Our journey through Lent began on Ash Wednesday, which now seems like a long time ago. And yet, every Wednesday, a small group of us gathers for mid week Eucharist, and together we pray the litany of penitence from the Ash Wednesday service so that we are ever mindful of the fact that we are all works in progress, constantly in need of God’s forgiveness and healing.
For weeks I have participated in this litany, and it wasn’t until this past Wednesday that a particular line from the absolution stood out to me in a new way. We pray that God will grant us true repentance and the Holy Spirit, so that “those things may please God which we do on this day, and that the rest of our life hereafter may be pure and holy…”
I bring this to your attention because in many ways this is why we participate in Lent and the services of Holy Week...to remember that we have been forgiven and that we are constantly returning to God to make our lives pure and holy. We journey with Jesus during this most difficult time because it is not only an invitation to us to acknowledge our brokenness and need for healing, but also as a way of remembering all that was done for us out of the deep love of God.
I think this is why the words get stuck in my throat when we all say “Crucify him” during the passion gospel. Couldn’t we just skip over that part or at least not say it so loudly? For obvious reasons, the answer is no. But I think it makes us uncomfortable because of the awareness that we have of how those words were originally spoken with such anger and hatred. We want to think that we’re above, beyond, and more evolved than those who could say such horrible things. And yet, these two simple words remind us of the times we have not acted from a place of love. They remind us of the explicit and implicit ways that we have participated in the death, destruction and humiliation of others in the world and the creation itself. If we believe our brothers and sisters contain the image of Christ within them, then whether we are conscious of it or not, we routinely participate in the ongoing crucifixion of Christ in the world around us. And this is a hard reality to face...and this is part of our journey that begins on this most solemn day.
Today, we entered into kairos time--God’s time. You can’t mark God’s time on a clock; it’s fluid. God’s time is an opportunity to reflect on the love we’ve been given, to acknowledge our brokenness, and to be open to transformation. Over the course of the week we will pray, extinguish candles, wash each other’s feet, join with faltering friends in a meal, keep watch, and experience the empty tomb. And we will also celebrate the resurrection. I invite you into kairos time to explore the complexity of our Christian life together.
Let us pray.
Holy God, whose only Son gave himself to us without limit and without reserve, and who fills us with the love by which to love others: enable us to give ourselves to our enemies and friends so that they may know the immeasurable love which is in Christ Jesus our Lord; who is alive and reigns with you and the Holy Spirit, one God, now and for ever. Amen. (adapted from Raymond Hockley in The Wideness of God’s Mercy)

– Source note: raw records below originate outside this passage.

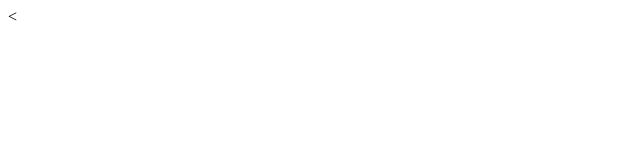
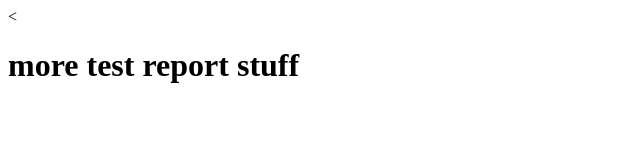
Before and after one commit to immichellegrady/test-report, a plain HTML site: page index.html in a window 1280 px wide. Shown: the whole page, without its empty margins (0-640 px from the left). Drawn offline with Linux system fonts and the light colour scheme.

Commit message:
add index-html

```diff
--- a/index.html
+++ b/index.html
@@ -6,6 +6,6 @@
     <title>test report</title>
   </head>
   <body>
-
+    <h1>more test report stuff</h1>
   </body>
 </html>
```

I don't know what the future of the church is, but I know that we will continue to be a place of sanctuary and hope, working towards healing in the world.